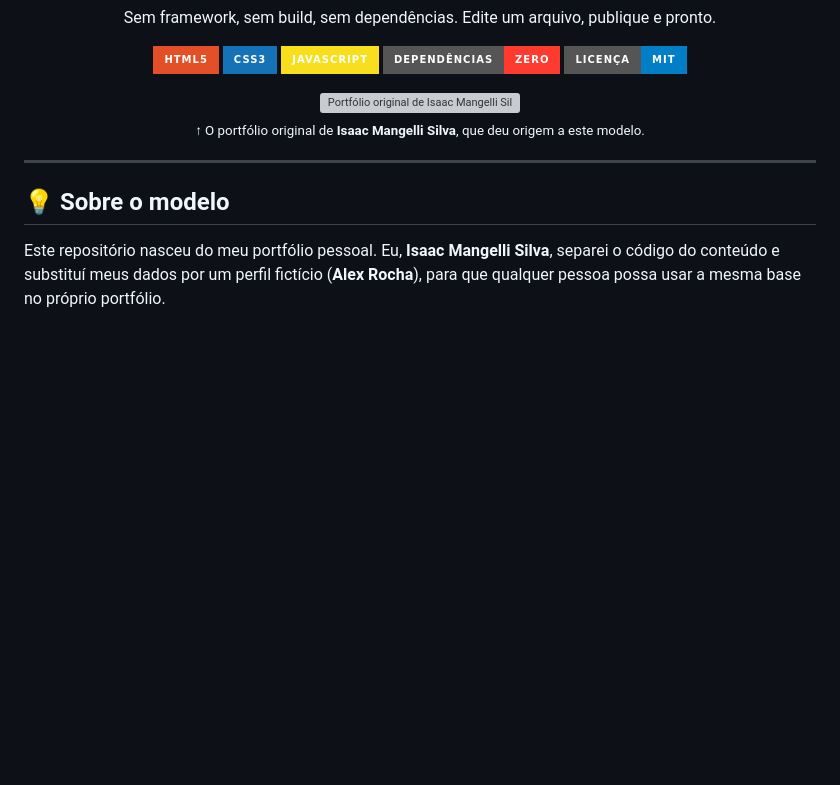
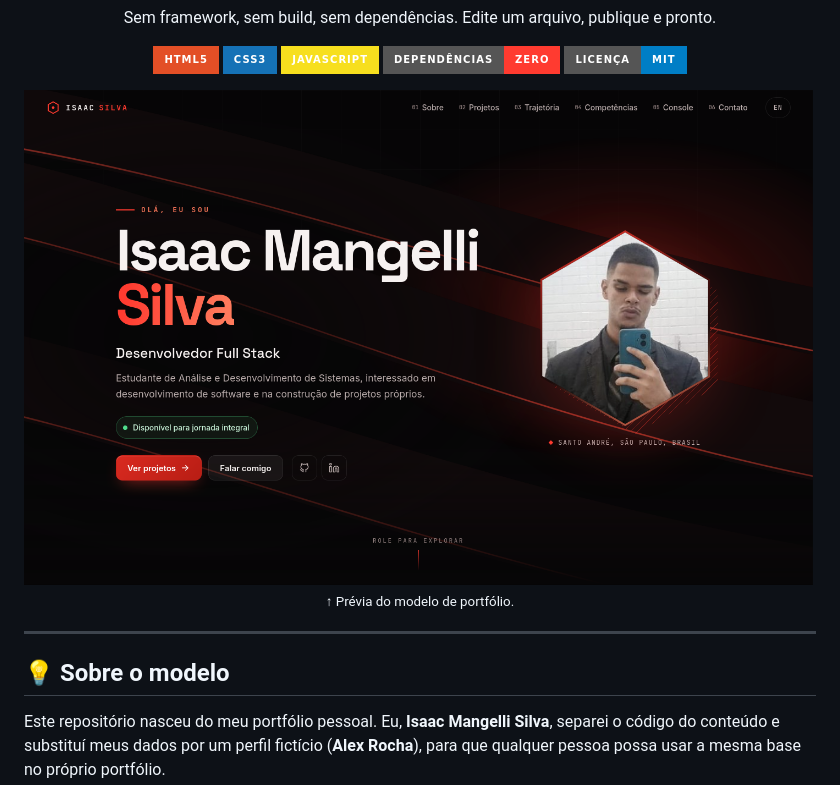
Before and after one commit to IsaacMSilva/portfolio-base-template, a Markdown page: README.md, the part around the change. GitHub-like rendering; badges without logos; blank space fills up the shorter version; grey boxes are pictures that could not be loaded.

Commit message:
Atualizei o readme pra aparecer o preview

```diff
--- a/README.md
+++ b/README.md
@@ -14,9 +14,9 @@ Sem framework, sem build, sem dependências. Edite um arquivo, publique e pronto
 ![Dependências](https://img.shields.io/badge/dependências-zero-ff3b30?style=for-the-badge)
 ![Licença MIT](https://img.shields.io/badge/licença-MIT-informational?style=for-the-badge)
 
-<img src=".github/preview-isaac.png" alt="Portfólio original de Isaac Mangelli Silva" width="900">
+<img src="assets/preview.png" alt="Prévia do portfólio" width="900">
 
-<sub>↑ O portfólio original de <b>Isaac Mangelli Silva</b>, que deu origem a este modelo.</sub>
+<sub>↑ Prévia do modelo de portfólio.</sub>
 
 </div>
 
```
------------------------------------------------------------------------
▸ What this task involves: Each line of the listing that includes the word "width" should be copied out.

▸ Your response:
-<img src=".github/preview-isaac.png" alt="Portfólio original de Isaac Mangelli Silva" width="900">
+<img src="assets/preview.png" alt="Prévia do portfólio" width="900">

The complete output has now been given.